New York magazine has a fascinating story about Bernie Madoff in prison.
The story peers at Madoff as Madoff essentially decompresses from what was 20 years of hell to him, it seems.
Madoff, the man who bilked billions and billions of dollars from his victims, now seems intensely angry at his victims – people who he viewed as greedy.
One day, Shannon Hay, a drug dealer who lived in the same unit in Butner as Madoff, asked about his crimes. “He told me his side. He took money off of people who were rich and greedy and wanted more,” says Hay, who was released in December. People, in other words, who deserved it.
Now, according to the profile by Steve Fishman, Madoff could care less about the fate of those victims.
According to K.C. White, a bank robber and prison artist who escorted a sick friend that evening, Madoff stopped smiling and got angry. “F— my victims,” he said, loud enough for other inmates to hear. “I carried them for twenty years, and now I’m doing 150 years.”
One of the more fascinating pices of Bernie’s life behind bars: He is now BFFs with Jewish cause celebre, convicted spy Jonathan Pollard, who seems to be something of Madoff’s moral conscience:

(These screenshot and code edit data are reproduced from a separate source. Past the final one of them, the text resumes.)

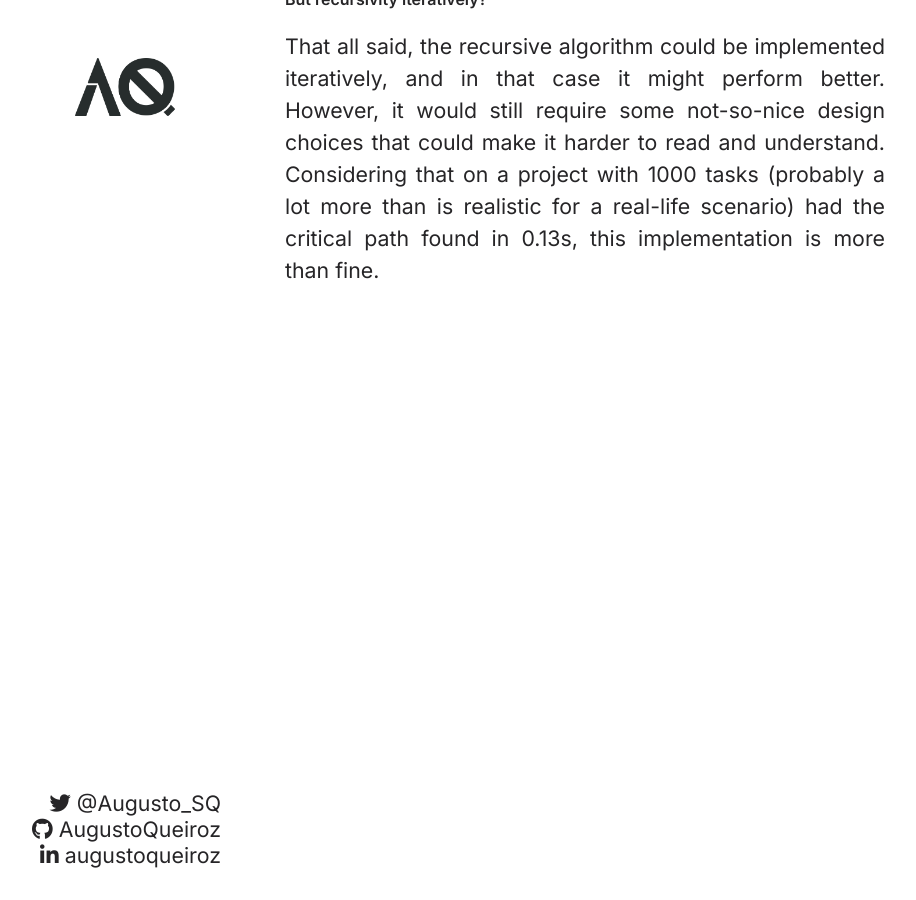
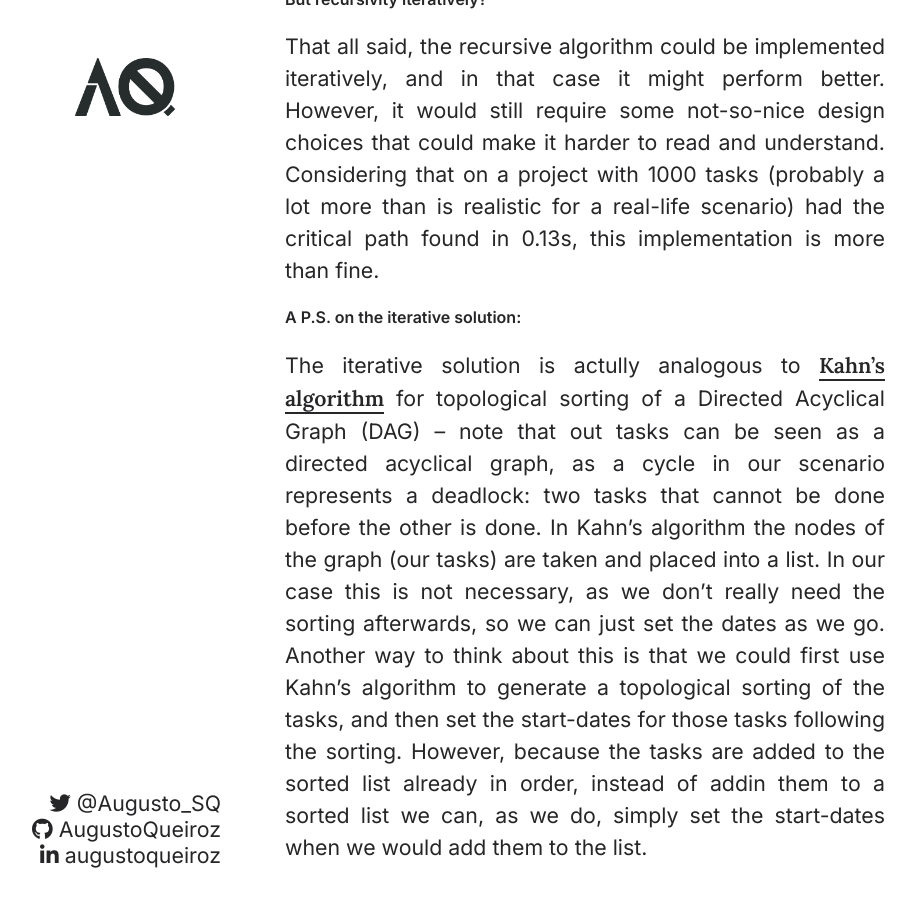
Before and after one commit to AugustoQueiroz/blog, a Jekyll site: the page built from _posts/2020-12-11-CPM.markdown, in a window 1280 px wide and 900 px high, scrolled down 5651 px. Shown: the whole window, without its empty margins (29-945 px from the left). Built offline with Jekyll 4.4.1, drawn with Linux system fonts in a browser that asks for light colours; our own code applies the rules of GitHub Pages for plain Markdown files.

Commit message:
A P.S. on the iterative solution

```diff
--- a/_posts/2020-12-11-CPM.markdown
+++ b/_posts/2020-12-11-CPM.markdown
@@ -97,3 +97,7 @@ Because we're programming in Python here, an obvious question might be why imple
 #### But recursivity iteratively?
 
 That all said, the recursive algorithm could be implemented iteratively, and in that case it might perform better. However, it would still require some not-so-nice design choices that could make it harder to read and understand. Considering that on a project with 1000 tasks (probably a lot more than is realistic for a real-life scenario) had the critical path found in 0.13s, this implementation is more than fine.
+
+#### A P.S. on the iterative solution:
+
+The iterative solution is actully analogous to [Kahn's algorithm](https://en.wikipedia.org/w/index.php?title=Topological_sorting&action=edit&section=3) for topological sorting of a Directed Acyclical Graph (DAG) -- note that out tasks can be seen as a directed acyclical graph, as a cycle in our scenario represents a deadlock: two tasks that cannot be done before the other is done. In Kahn's algorithm the nodes of the graph (our tasks) are taken and placed into a list. In our case this is not necessary, as we don't really need the sorting afterwards, so we can just set the dates as we go. Another way to think about this is that we could first use Kahn's algorithm to generate a topological sorting of the tasks, and then set the start-dates for those tasks following the sorting. However, because the tasks are added to the sorted list already in order, instead of addin them to a sorted list we can, as we do, simply set the start-dates when we would add them to the list.
```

And so prison offered Madoff a measure of relief. Even his first stop, the hellhole of Metropolitan Correctional Center (MCC), where he was locked down 23 hours a day, was a kind of asylum. He no longer had to fear the knock on the door that would signal “the jig was up,” as he put it. And he no longer had to express what he didn’t feel. Bernie could be himself. Pollard’s former cellmate John Bowler recalls a conversation between Pollard and Madoff: “Bernie was telling a story about an old lady. She was bugging him for her money, so he said to her, ‘Here’s your money,’ and gave her a check. When she saw the amount she says, ‘That’s unbelievable,’ and she says, ‘Take it back.’ And urged her friends [to invest].”
Pollard thought that taking advantage of old ladies was “kind of f—ed up.”
“Well, that’s what I did,” Madoff said matter-of-factly.
“You are going to pay with God,” Pollard warned.
Along the way, Fishman captures accounts of Madoff also lashing out at hedge funders “Just marketers” and the SEC “idiots,” and it seems that Madoff is something of a celebrity in the slammer, where he is respected for the size of his con and other prisoners routinely seek business and investment advice, despite the fact that it has been years since Madoff made a real investment.
Still it also seems that Madoff is not beloved by all, as Fishman writes:
Not all prisoners are part of the Bernie Madoff fan club. “You an inmate, not a convict,” Bowler needled him, pointing out, “You got less than a year in the bucket,” meaning he’d only just arrived in prison. That he isn’t a rat—he’s tried to take all the blame for his Ponzi scheme—and isn’t a child molester counts in his favor. But Madoff isn’t seasoned or tough. “He didn’t know how to take a shower,” says Bowler, now confined in a Lexington, Kentucky, facility. (At Butner, you don’t get undressed until in the shower itself.) He has a reputation for messiness, which isn’t respectful to a cellmate. “He wasn’t prison material,” says one ex-con dismissively. Madoff seemed helpless to some. This former inmate had given himself tattoos with a device he built from a beard trimmer, a toothbrush, and a Bic pen—“A real con can jerry-rig anything,” Bowler told me.
It’s a must-read story.